Job growth in the Detroit metro area is moderately above the U.S. average through the first three months of 2015. On a year-ago basis, Detroit added jobs at a 2.4 percent rate in March, while the U.S. as a whole added jobs at a 2.2 percent rate. A key support to job growth in Detroit has been the manufacturing sector. Employment in Detroit area manufacturing is up a strong 4.8 percent over the past year, significantly above the U.S. average of 1.6 percent growth. The employment component of the Southeast Michigan Purchasing Managers Index was very strong at 76.3 in April.
A key question for Detroit is how sustainable is the strong performance in manufacturing employment? We believe that manufacturing employment will stabilize in the area, and that job gains for Detroit will ultimately be driven by non-manufacturing industries. Since peaking in July 2000 at 397,000, the Detroit MSA has lost 148,000 manufacturing jobs. Michigan manufacturing employment faces headwinds. First, U.S. auto sales are already near the cyclical peak of the previous expansion cycle. In April, U.S. light vehicle sales dipped to a 16.5 million unit annual rate, after posting a 17.0 million unit sales pace in March. These rates are already very close to the 16.9 million units sold in 2005, so there is only limited upside potential for more auto sales. Second, a strong U.S. dollar suggests that less U.S. manufactured goods will be sold overseas, and more foreign manufactured goods will be sold in the U.S. Third, as the business cycle matures, it becomes more difficult to sustain corporate profits.

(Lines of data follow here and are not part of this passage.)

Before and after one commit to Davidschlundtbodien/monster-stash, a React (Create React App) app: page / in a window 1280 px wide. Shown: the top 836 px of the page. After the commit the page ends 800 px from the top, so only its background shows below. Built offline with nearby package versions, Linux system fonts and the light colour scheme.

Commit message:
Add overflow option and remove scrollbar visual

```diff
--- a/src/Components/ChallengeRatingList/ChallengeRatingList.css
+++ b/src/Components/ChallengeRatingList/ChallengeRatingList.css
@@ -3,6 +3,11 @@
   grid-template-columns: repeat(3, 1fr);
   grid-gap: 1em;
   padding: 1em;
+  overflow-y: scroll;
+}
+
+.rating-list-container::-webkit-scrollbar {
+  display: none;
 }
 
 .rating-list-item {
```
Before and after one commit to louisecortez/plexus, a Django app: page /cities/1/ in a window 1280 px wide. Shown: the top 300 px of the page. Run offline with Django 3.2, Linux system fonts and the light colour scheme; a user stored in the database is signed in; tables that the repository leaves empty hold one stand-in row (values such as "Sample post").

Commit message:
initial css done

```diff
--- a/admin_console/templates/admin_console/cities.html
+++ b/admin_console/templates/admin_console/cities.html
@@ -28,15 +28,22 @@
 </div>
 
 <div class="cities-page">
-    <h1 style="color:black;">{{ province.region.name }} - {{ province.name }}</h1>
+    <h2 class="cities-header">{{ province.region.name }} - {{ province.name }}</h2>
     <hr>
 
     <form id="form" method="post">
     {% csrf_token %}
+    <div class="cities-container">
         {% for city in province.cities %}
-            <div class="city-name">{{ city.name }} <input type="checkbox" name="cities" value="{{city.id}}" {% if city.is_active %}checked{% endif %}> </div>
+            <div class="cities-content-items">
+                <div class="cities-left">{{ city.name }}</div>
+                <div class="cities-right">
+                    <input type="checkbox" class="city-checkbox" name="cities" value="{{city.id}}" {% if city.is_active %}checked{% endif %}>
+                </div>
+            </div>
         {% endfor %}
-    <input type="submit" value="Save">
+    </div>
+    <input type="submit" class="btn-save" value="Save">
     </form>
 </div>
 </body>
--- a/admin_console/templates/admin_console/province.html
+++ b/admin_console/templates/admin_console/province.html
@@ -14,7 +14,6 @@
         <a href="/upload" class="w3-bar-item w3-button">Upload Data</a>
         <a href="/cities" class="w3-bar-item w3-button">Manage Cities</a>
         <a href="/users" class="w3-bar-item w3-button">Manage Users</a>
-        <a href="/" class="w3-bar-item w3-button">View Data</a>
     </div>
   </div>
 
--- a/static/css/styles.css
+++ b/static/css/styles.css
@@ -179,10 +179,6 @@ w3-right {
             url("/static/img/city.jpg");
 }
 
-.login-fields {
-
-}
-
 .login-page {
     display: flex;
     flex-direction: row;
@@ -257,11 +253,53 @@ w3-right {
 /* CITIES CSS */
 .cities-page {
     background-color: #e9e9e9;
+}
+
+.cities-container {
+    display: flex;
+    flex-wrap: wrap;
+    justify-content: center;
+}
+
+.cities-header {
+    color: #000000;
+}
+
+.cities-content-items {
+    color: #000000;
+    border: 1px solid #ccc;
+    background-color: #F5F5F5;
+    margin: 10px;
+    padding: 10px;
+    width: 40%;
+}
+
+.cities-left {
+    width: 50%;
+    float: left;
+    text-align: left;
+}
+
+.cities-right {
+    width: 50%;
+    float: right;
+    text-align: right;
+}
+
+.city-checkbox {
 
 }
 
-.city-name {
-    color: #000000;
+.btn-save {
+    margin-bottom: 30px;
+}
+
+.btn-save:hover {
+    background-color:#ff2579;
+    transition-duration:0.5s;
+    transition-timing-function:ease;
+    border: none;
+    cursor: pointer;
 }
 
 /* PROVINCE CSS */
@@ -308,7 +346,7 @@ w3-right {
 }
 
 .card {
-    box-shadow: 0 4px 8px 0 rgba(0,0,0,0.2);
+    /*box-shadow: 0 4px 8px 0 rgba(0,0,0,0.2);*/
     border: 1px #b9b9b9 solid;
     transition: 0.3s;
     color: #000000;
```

Labor costs are a huge part of total business costs and so hiring typically slows in the late stages of the business cycle.
Detroit’s role as a key gateway for U.S./Canada trade is slated to expand in 2020 with the completion of the $2.1 billion, 6-lane Gordie Howe International Bridge over the Detroit River, funded almost entirely by Canada. Because of the lopsided funding for the bridge, we expect relatively little of the economic benefit of construction to land on the Detroit side.
Click here for the complete Detroit Regional Economic Update: Detroit2015Q2.